Problem details —
Pick every line from the data that holds the word "Pflichtenheft".
*** Task inputs ***
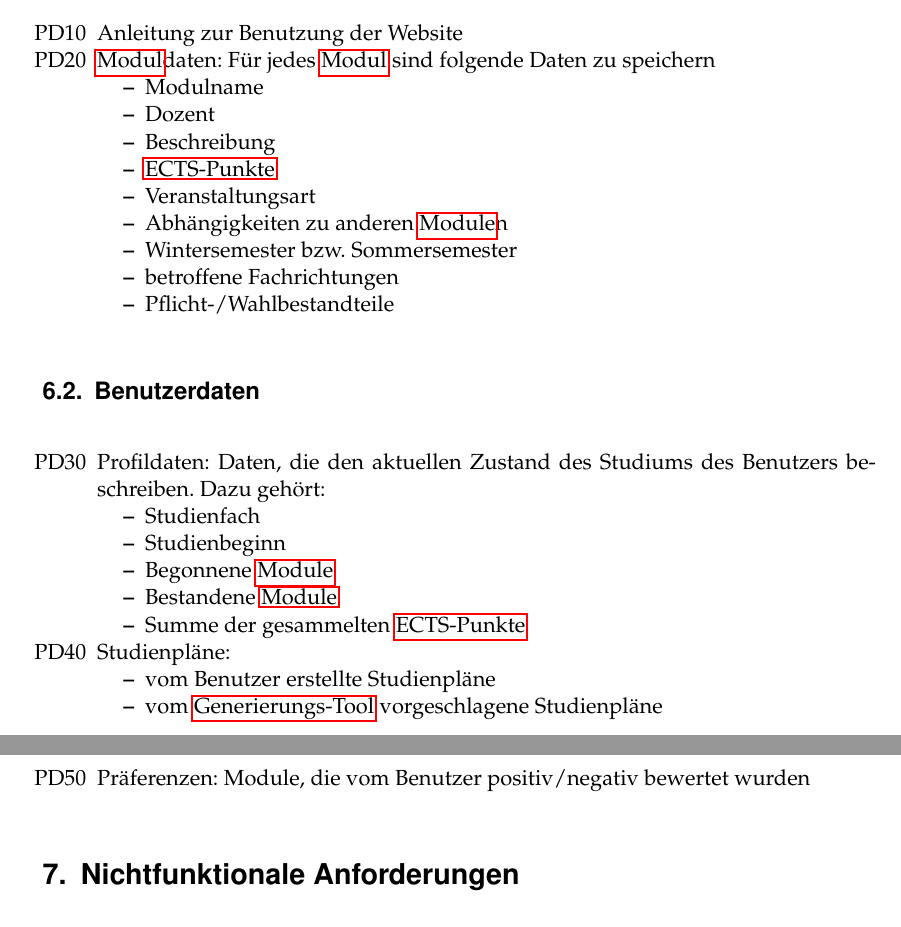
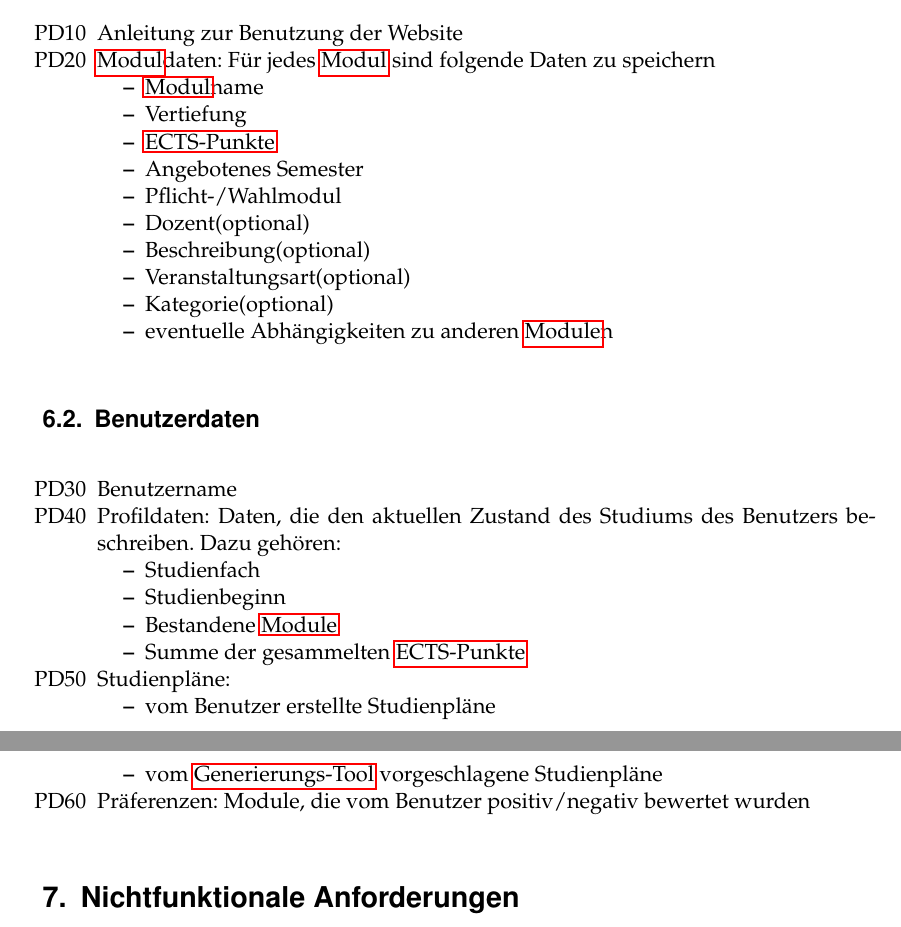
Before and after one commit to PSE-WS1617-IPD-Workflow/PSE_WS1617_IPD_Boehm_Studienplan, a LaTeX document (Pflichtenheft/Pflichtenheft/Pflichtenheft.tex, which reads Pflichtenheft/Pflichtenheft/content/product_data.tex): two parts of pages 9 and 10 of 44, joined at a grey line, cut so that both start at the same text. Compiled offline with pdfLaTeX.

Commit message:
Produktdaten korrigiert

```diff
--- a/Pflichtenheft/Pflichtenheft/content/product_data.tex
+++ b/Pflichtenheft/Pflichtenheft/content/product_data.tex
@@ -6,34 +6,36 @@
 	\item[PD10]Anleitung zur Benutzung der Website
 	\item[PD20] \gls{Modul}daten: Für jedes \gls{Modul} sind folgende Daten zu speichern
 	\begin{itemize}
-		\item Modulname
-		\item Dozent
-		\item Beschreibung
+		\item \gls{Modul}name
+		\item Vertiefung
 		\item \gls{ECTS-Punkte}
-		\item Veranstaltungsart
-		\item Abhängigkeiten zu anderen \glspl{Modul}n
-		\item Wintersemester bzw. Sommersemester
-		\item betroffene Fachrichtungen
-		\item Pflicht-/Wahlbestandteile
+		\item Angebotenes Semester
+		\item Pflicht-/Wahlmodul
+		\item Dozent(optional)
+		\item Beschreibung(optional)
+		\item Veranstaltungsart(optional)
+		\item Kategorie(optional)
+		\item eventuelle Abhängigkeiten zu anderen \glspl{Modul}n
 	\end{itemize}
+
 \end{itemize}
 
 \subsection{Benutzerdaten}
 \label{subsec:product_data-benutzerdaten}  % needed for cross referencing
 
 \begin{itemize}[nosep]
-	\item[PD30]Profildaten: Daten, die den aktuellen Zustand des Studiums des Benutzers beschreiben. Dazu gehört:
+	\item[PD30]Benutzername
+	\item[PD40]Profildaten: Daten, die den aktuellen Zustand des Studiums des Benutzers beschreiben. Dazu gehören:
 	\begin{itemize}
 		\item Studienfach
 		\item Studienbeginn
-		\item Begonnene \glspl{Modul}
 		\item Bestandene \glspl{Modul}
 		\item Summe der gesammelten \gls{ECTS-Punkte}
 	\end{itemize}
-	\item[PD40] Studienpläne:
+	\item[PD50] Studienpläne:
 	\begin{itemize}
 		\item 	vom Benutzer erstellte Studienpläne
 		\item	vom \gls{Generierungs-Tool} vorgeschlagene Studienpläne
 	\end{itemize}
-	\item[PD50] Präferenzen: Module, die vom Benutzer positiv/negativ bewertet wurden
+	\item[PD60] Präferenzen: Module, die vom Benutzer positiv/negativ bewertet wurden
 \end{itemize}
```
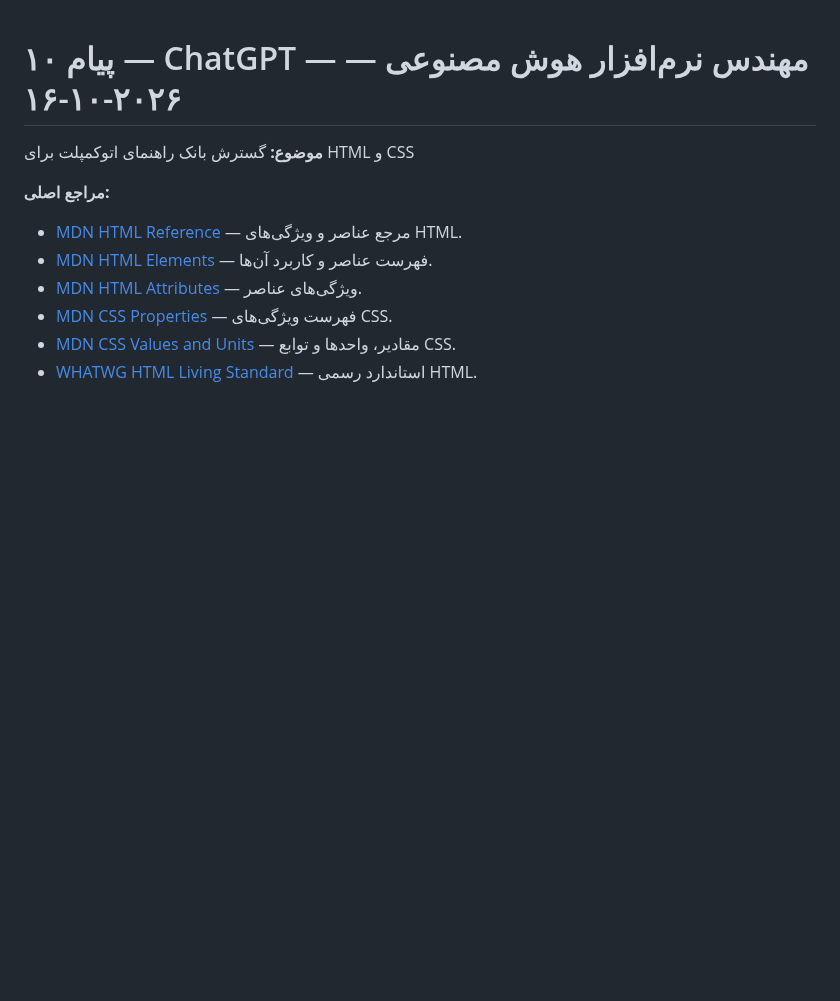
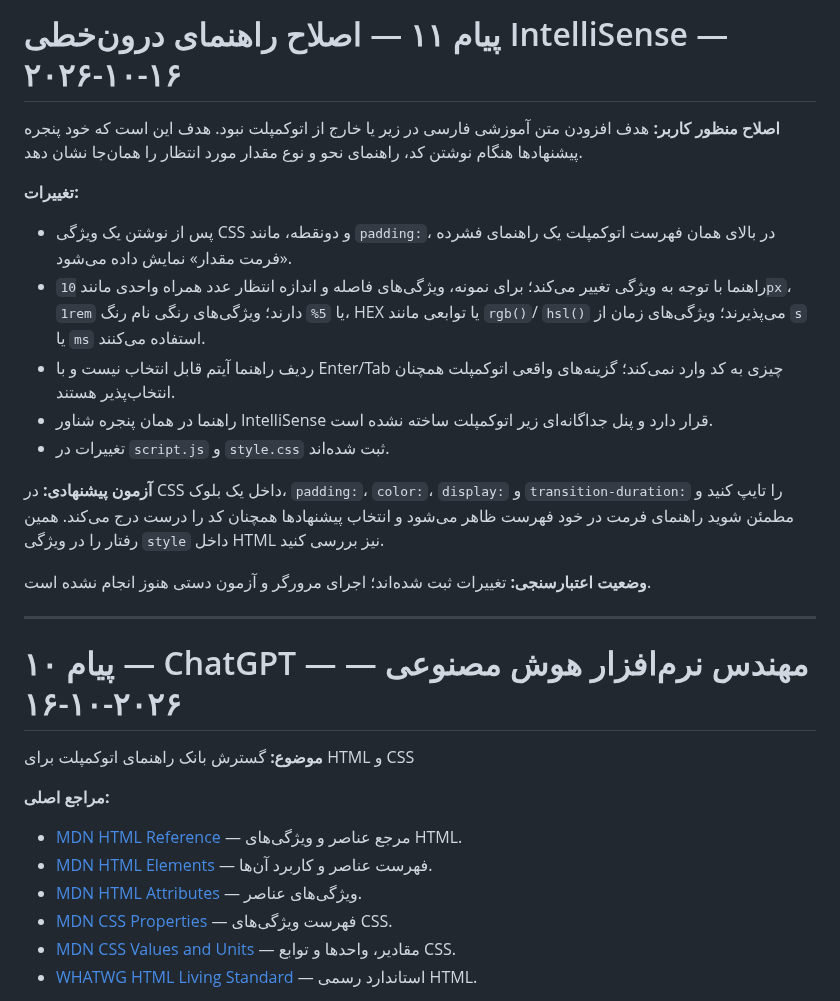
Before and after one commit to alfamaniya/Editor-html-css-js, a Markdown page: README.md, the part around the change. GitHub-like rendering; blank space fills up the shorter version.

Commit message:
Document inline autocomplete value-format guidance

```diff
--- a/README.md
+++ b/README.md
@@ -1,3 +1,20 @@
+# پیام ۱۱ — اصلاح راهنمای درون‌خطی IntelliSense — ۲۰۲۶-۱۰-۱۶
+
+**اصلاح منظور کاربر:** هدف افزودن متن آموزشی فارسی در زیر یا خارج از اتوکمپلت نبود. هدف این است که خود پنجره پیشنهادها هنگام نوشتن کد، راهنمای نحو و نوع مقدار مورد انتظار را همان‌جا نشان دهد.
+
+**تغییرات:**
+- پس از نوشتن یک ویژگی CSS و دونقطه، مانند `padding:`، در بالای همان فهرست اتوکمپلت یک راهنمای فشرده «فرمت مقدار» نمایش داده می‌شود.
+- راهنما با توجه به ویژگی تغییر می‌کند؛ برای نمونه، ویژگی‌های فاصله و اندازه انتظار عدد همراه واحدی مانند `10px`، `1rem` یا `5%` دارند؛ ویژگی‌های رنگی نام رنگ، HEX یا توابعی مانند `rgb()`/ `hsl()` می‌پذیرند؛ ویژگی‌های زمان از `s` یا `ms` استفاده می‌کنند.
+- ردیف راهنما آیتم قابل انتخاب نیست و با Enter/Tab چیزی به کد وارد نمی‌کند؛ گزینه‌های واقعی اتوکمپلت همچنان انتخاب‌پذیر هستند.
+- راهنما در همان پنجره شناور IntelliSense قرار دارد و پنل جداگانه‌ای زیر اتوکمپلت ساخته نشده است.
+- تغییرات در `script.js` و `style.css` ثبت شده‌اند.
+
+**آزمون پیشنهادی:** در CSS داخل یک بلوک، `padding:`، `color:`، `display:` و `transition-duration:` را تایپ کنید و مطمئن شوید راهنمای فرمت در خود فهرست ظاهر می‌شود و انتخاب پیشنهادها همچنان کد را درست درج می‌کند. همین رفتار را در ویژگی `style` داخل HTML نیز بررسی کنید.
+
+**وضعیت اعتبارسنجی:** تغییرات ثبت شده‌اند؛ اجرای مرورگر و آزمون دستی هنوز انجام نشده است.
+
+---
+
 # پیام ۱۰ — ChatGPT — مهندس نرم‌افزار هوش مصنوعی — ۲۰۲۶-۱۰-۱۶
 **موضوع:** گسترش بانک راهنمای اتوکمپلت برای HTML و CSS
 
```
*** End of Task inputs ***
Task answer —
Before and after one commit to PSE-WS1617-IPD-Workflow/PSE_WS1617_IPD_Boehm_Studienplan, a LaTeX document (Pflichtenheft/Pflichtenheft/Pflichtenheft.tex, which reads Pflichtenheft/Pflichtenheft/content/product_data.tex): two parts of pages 9 and 10 of 44, joined at a grey line, cut so that both start at the same text. Compiled offline with pdfLaTeX.
--- a/Pflichtenheft/Pflichtenheft/content/product_data.tex
+++ b/Pflichtenheft/Pflichtenheft/content/product_data.tex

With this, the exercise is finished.